Experience of Immigrant Care and the Need for Cultural-Competence Training Among Public Healthcare Providers

Sunday, 30 July 2017: 1:15 PM

Duckhee Chae, PhD, RN1
Jin-A Lee, MSN, RN2
Hyun-Lye Kim, PhD3
Asami Keiko, BSN1
(1)College of Nursing, Chonnam National University, Gwangju, Korea, Republic of (South)
(2)Department of Nursing College of Medicine, Chosun University, Gwangju, Korea, Republic of (South)
(3)Chosun University, Gwangju, Korea, Republic of (South)

Purpose: As the number of foreigners residing in Korea increased by five times during last two decades, Korean public health care providers are facing the diversity of race, ethnicity, and culture of clients. This study was to explore the experiences of public health care providers in providing health care service for immigrants living in Korea and to clarify educational needs for culturally competent care.

Methods: A qualitative description research design was used with five focus groups of 25 public health care providers from five community health centers in G city, South Korea. Focus group interviews were conducted at a time and place convenient to the participants using semi-structured interview guidelines. Audio-recorded interviews ranged 70 to 90 minutes and were immediately transcribed by the researcher. The data were analyzed using conventional qualitative analysis techniques.

Results: All participants were female and ranging in age from 22 years to 54 years. Most participants were public health nurses (76.9%), followed by dietitian (11.5%) and social workers (11.5%). The majority of immigrant clients were young married immigrant women who were situated in multi-layered vulnerability, and unequal power relationship between the couple. They also lacked of awareness of health behaviors. Public health care providers experienced difficulty in identification, enrollment, and retention of immigrants in health care programs, approach towards the most vulnerable group of immigrants, communication, building therapeutic relationships, inconsistency of the service program, and lack of systematic support. Most public health care providers had no prior cultural competence training. They needed to have cultural competence training as an essential continuing education course. They preferred eLearning course which consists of 6~8 sessions which lasts 20-30 minute each.

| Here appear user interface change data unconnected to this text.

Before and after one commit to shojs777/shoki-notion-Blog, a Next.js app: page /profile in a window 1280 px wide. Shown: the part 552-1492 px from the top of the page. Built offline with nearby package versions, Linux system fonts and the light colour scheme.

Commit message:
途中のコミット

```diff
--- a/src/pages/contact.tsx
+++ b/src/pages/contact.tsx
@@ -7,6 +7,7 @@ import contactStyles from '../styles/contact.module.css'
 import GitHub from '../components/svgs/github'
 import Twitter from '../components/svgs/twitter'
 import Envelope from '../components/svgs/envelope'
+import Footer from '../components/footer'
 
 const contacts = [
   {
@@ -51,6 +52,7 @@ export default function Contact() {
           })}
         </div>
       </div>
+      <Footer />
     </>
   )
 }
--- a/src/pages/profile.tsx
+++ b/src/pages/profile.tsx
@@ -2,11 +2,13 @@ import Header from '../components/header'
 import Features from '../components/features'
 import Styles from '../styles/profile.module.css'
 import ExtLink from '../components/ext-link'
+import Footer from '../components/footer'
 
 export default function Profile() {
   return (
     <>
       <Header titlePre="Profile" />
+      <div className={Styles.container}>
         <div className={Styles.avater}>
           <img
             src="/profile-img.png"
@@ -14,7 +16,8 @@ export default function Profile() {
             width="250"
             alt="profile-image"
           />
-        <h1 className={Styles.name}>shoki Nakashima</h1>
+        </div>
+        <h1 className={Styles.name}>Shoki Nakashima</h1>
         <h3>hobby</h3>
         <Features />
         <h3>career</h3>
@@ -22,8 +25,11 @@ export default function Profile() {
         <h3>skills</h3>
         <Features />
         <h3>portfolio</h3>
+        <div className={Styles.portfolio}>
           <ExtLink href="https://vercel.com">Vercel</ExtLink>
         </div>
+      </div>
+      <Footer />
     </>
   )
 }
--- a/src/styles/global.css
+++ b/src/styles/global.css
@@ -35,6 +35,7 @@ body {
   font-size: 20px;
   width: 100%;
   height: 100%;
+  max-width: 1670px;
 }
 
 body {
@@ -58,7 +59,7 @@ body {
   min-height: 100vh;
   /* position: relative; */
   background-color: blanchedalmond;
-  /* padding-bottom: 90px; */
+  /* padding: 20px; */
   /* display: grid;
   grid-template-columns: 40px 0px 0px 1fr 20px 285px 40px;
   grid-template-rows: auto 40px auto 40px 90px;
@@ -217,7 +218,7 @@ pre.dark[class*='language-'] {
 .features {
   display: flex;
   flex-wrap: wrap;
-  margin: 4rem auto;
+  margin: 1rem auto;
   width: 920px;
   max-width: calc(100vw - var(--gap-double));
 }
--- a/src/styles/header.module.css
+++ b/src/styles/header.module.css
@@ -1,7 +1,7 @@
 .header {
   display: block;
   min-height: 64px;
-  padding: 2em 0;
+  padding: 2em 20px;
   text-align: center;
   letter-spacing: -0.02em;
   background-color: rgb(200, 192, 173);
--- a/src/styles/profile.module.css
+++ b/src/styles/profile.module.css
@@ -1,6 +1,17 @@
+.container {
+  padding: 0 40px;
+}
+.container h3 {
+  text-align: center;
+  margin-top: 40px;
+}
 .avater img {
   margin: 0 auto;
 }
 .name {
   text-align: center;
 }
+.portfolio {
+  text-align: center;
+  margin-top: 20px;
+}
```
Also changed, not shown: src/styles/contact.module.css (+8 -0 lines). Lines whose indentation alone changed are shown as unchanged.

Conclusion: Public health care providers primarily provided maternal and child healthcare service to vulnerable young married immigrant women. They were situated in multiple challenges because of the vulnerability of the clients and the lack of preparedness for culturally competent care. It is suggested to develop cultural competence training through eLearning that reflects the situation experienced by public health care providers along with systematic support.